The Reset Button: Two Half-Baked Surf Ideas

Clark Franklin explores two slightly-unfeasible, but totally-radical, surf-related musings.

Jamie Sterling running for it at Mavericks.
Jamie Sterling at Mavericks © Frank Quirarte

A big-wave contest you’d actually watch, plus a popular running app tweaked for surfers.

Idea No. 1: WQS Big-Wave Contest

Frankly, I wouldn’t watch a big-wave surf contest for any amount of money or power. Watching big waves is dull. It’s beyond me how something so impressive can make for such a confoundingly lame viewing experience. But it certainly finds a way. To me looking on, big-wave surfing is just someone going straight for very brief periods.

However — and here comes the half-baked idea — there’s one big-wave contest I’d probably follow, and closely: If the ASP put a big-wave stop on the World Tour or the Prime Series, and points and careers and qualification were on the line, and all the regular non-big-wave pros had to paddle Dungeons or Mavericks at 25 feet, I would probably tune in hourly. I think a lot of people would.

It’s just train wreck voyeurism mostly. I’d want to see heroes fall, literally. I’d want to see who cried, who faked injury, who plainly refused to paddle out, and who among the Top 34 actually has stones enough to go over a ledge. By the end of the day there’d be cowards exposed, but there’d also be new heroes. Remember how Jeremy Flores surprised at Teahupo’o in the crazy 2011 contest? It was fully worth watching.

Rio, maybe not so much.

Idea No. 2: Nike+ Session Tracker

Two years ago at the Quiksilver Pro Gold Coast, organizers sewed a GPS device into the contest jerseys. They were used to calculate each surfer’s maximum wave speed and broadcast that number (in kilometers per hour) to the web audience. They even offered a $2,500 prize to the “fastest surfer.” Announcers talked endlessly about it.

At some point, someone must have thought this was an interesting idea. But it wasn’t.

I’m not convinced any surfer had ever before wondered how fast he was going on a wave or about his distance traveled. I’m not sure any surfer has wondered since. It’s just not something surfers care about. But that same GPS technology, along with the type of accelerometer that’s in every iPhone now, could be used for things surfers do care about.
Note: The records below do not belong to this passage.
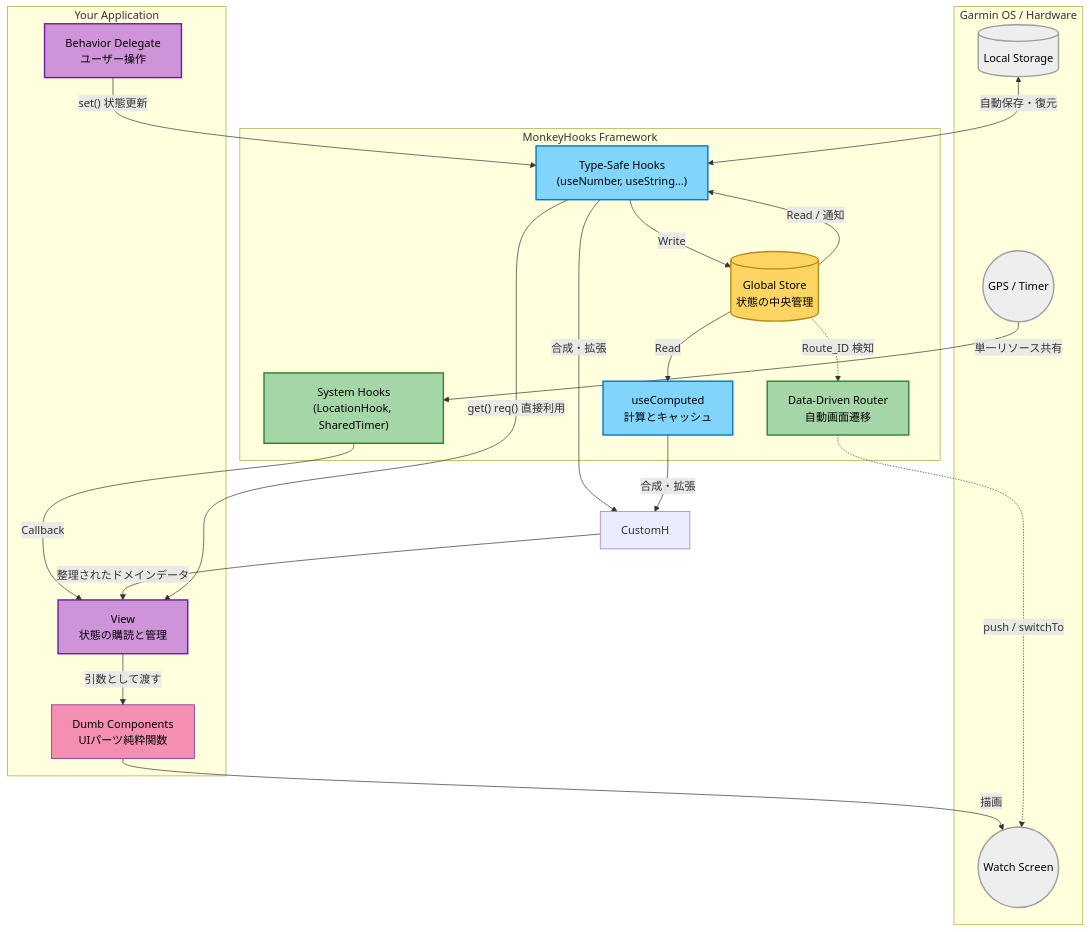
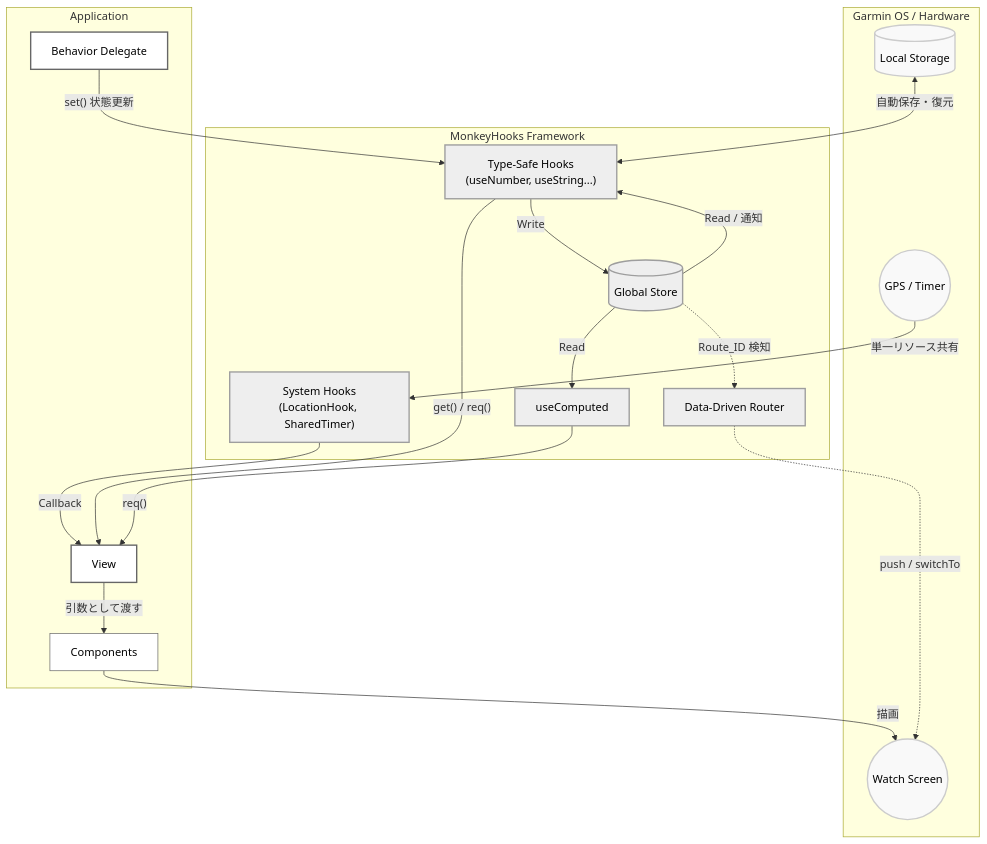
One commit to tomopumipumi/yamakage changed the diagram in yamakage-watch-app/source/lib/monkey-hooks/README.jpn.md. Above: the diagram before and after it, drawn with Mermaid. The commit also changed other lines of this file and 20 other files, not shown here.

````diff
--- a/yamakage-watch-app/source/lib/monkey-hooks/README.jpn.md
+++ b/yamakage-watch-app/source/lib/monkey-hooks/README.jpn.md
@@ -26,54 +26,50 @@
 ```mermaid
 graph TD
-    classDef store fill:#fbd462,stroke:#b38c20,stroke-width:2px,color:#000
-    classDef hooks fill:#81d4fa,stroke:#0277bd,stroke-width:2px,color:#000
-    classDef sys fill:#a5d6a7,stroke:#2e7d32,stroke-width:2px,color:#000
-    classDef view fill:#ce93d8,stroke:#6a1b9a,stroke-width:2px,color:#000
-    classDef comp fill:#f48fb1,stroke:#6a1b9a,stroke-width:1px,color:#000
-    classDef os fill:#eeeeee,stroke:#9e9e9e,stroke-width:2px,color:#000
-    classDef custom fill:#e1bee7,stroke:#6a1b9a,stroke-width:2px,stroke-dasharray: 4 4,color:#000
+    classDef store fill:#eeeeee,stroke:#9e9e9e,stroke-width:2px,color:#000
+    classDef hooks fill:#eeeeee,stroke:#9e9e9e,stroke-width:2px,color:#000
+    classDef sys fill:#eeeeee,stroke:#9e9e9e,stroke-width:2px,color:#000
+    classDef view fill:#ffffff,stroke:#666666,stroke-width:2px,color:#000
+    classDef comp fill:#ffffff,stroke:#666666,stroke-width:1px,color:#000
+    classDef os fill:#f9f9f9,stroke:#cccccc,stroke-width:2px,color:#000
 
     subgraph "Garmin OS / Hardware"
         Sensors((GPS / Timer)):::os
         Storage[(Local Storage)]:::os
         Screen((Watch Screen)):::os
     end
 
     subgraph "MonkeyHooks Framework"
         SystemH["System Hooks<br/>(LocationHook, SharedTimer)"]:::sys
-        Router[Data-Driven Router<br/>自動画面遷移]:::sys
-        Store[(Global Store<br/>状態の中央管理)]:::store
+        Router[Data-Driven Router]:::sys
+        Store[(Global Store)]:::store
         
         Hooks["Type-Safe Hooks<br/>(useNumber, useString...)"]:::hooks
-        Computed[useComputed<br/>計算とキャッシュ]:::hooks
+        Computed[useComputed]:::hooks
     end
 
-    subgraph "Your Application"
-        Delegate[Behavior Delegate<br/>ユーザー操作]:::view
-        View[View<br/>状態の購読と管理]:::view
-        Dumb[Components<br/>UIパーツ純粋関数]:::comp
-        Dumb[Dumb Components<br/>UIパーツ純粋関数]:::comp
+    subgraph "Application"
+        Delegate[Behavior Delegate]:::view
+        View[View]:::view
+        Dumb[Components]:::comp
     end
 
     Sensors -->|単一リソース共有| SystemH
     Storage <-->|自動保存・復元| Hooks
     
     SystemH -->|Callback| View
     Delegate -->|"set() 状態更新"| Hooks
     Hooks -->|Write| Store
     
     Store -->|Read / 通知| Hooks
     Store -->|Read| Computed
 
-    Hooks -->|合成・拡張| CustomH
-    Computed -->|合成・拡張| CustomH
-    CustomH -->|整理されたドメインデータ| View
-    Hooks --->|"get() req() 直接利用"| View
+    Hooks --->|"get() / req()"| View
+    Computed --->|"req()"| View
     
     View -->|引数として渡す| Dumb
     Dumb -->|描画| Screen
     
     Store -.->|Route_ID 検知| Router
     Router -.->|push / switchTo| Screen
 
 ```
````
Things that might be worth knowing.

For instance, this half-baked idea is for an app to track your session: time in the water, waves caught, time spent paddling versus time spent sitting still. It’d use the accelerometer to know when you were moving slowly (that’s paddling), moving fast (riding a wave), accelerating quickly (indicating a wave caught), or not moving at all (probably waiting for a set). The GPS could even orient you to shore and track your breakdown of rights ridden versus lefts.

So at the end of a session you’d know you’d been in the water 52 minutes, paddled for 36 of those minutes, sat waiting for 15, and caught four lefts and nine rights.

Basically this is surfing’s version of the hugely popular Nike+ running app that tracks pace, distance and calories burned. Not everyone would use it — in fact, most surfers wouldn’t use it. I wouldn’t use it. But I’m sure more people would care to know their wave count than their average surf speed. And it could be gamified — 100 waves a week for 10% off at Swell.com, or some such thing. Zynga might buy it. We’d all get rich.